§ AIM OF THE TASK: For each line below, check for "item"; give only the total of lines where it occurs.

§ SUPPLIED MATERIAL:
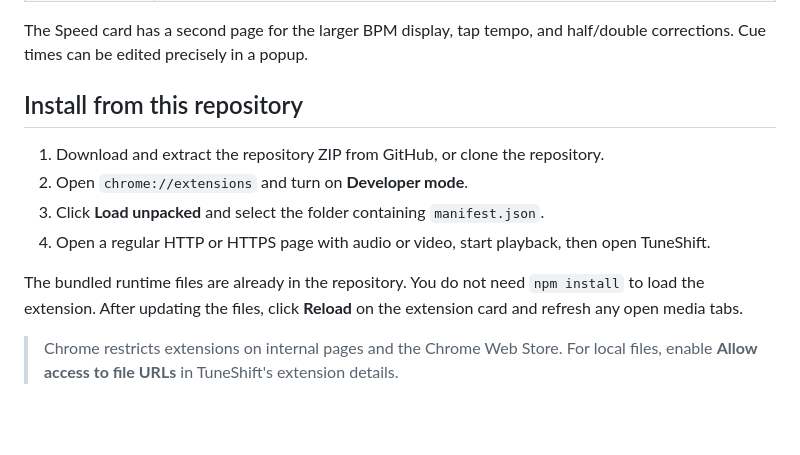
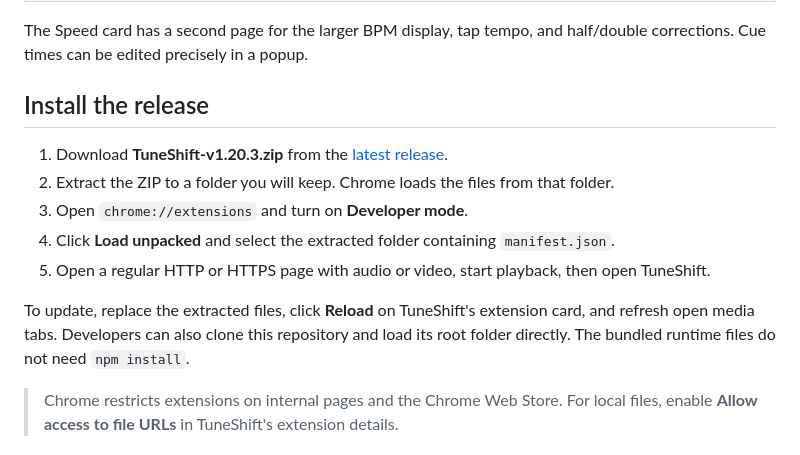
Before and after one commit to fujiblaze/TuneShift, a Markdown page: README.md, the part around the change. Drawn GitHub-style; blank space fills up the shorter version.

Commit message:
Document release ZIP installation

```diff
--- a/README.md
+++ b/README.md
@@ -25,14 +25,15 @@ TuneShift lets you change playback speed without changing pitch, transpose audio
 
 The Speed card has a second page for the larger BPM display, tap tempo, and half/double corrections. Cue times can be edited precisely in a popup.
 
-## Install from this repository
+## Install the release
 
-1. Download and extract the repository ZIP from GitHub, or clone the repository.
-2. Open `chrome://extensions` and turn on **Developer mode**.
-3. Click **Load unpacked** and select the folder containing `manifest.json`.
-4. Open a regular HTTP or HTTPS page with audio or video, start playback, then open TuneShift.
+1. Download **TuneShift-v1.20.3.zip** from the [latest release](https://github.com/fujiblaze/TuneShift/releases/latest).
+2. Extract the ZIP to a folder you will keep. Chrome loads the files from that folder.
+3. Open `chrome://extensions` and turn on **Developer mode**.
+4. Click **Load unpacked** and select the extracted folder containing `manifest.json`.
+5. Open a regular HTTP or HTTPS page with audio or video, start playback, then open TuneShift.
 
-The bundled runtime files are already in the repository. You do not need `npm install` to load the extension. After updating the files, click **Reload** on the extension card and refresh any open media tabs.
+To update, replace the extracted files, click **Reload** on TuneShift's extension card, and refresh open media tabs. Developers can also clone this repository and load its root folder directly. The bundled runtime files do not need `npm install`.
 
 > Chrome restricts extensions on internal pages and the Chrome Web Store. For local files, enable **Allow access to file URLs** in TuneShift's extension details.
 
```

...

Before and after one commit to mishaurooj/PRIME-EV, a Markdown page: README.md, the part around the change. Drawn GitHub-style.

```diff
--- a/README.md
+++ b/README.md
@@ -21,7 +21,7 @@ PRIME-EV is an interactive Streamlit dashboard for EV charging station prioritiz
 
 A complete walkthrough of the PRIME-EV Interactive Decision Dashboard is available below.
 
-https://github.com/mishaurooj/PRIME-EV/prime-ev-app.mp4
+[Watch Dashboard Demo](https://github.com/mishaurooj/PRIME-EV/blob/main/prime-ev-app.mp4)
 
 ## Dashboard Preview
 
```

---

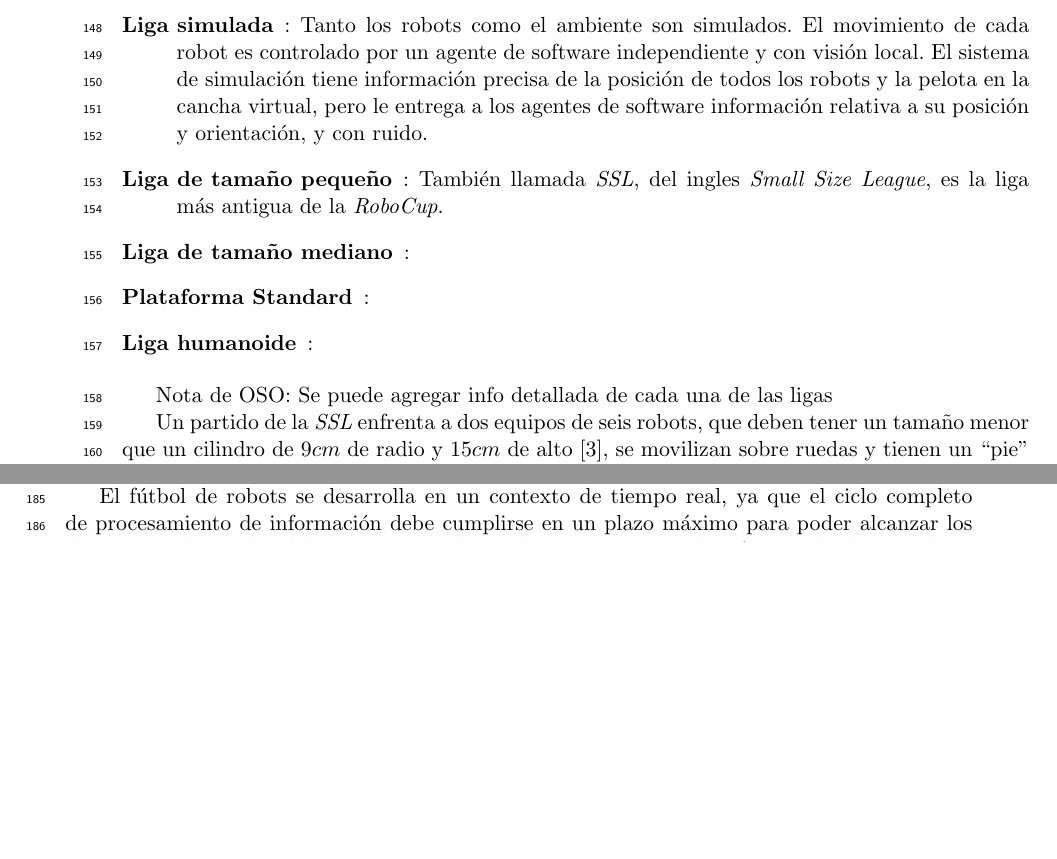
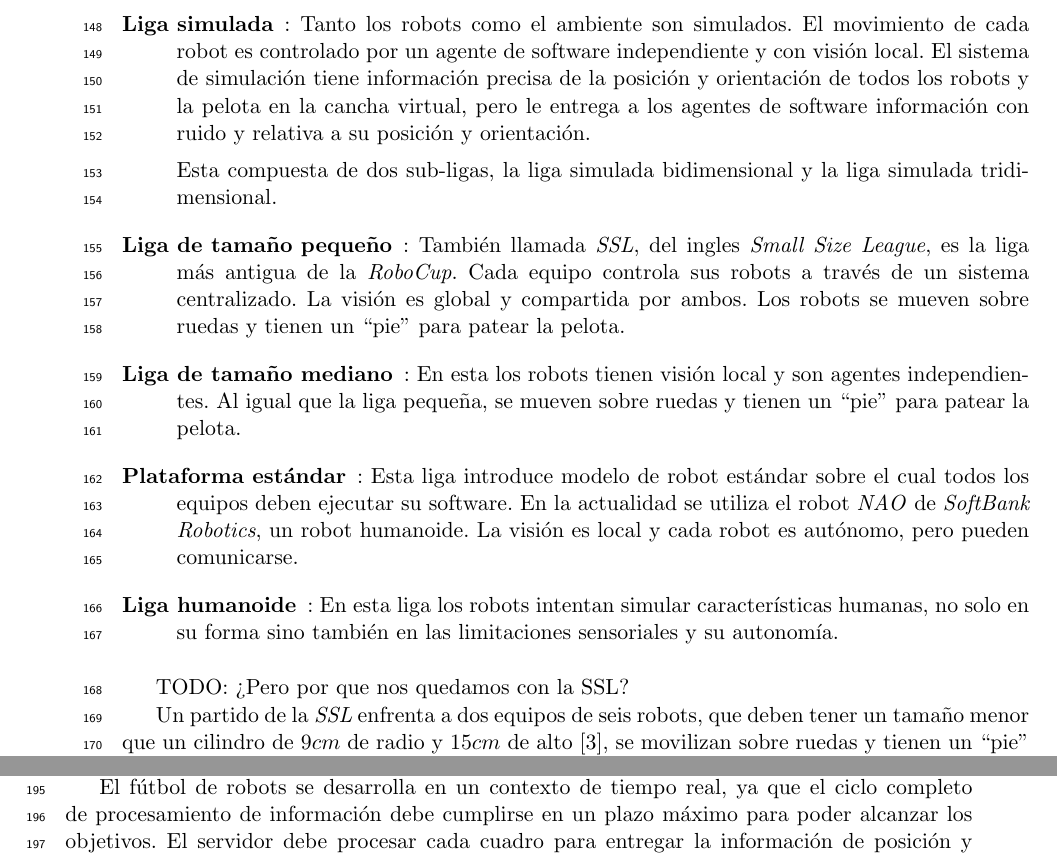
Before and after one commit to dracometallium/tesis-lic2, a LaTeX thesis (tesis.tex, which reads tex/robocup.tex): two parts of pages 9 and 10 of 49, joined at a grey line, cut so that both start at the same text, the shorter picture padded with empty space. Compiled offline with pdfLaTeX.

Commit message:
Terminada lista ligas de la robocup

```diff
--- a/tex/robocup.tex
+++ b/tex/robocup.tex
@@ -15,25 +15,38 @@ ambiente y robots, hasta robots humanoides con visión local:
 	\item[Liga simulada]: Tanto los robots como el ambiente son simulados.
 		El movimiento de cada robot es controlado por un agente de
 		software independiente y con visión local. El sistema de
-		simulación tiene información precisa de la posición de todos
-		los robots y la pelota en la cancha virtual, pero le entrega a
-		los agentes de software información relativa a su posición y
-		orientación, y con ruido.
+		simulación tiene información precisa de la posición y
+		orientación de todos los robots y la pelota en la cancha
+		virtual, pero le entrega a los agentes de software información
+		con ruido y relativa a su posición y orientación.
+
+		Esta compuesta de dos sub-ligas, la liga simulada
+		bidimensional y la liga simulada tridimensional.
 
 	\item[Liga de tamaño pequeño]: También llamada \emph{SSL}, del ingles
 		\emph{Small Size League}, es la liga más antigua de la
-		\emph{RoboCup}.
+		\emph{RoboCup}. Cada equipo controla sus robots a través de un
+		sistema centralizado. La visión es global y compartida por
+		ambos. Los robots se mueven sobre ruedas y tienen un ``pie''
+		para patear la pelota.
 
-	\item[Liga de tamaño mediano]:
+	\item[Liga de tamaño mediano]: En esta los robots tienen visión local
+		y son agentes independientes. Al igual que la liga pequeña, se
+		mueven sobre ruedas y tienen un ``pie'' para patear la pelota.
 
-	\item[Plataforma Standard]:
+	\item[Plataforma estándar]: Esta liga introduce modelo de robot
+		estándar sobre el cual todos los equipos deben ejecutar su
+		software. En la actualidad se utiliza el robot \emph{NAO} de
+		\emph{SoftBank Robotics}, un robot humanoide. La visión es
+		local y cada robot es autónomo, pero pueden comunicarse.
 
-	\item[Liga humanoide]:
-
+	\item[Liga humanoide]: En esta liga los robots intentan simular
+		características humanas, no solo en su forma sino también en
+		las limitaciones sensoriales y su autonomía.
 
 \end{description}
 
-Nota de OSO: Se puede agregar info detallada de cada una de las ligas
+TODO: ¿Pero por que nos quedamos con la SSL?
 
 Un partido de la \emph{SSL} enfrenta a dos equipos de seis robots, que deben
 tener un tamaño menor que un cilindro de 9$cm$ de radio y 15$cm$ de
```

§ SOLVED EXERCISE: 8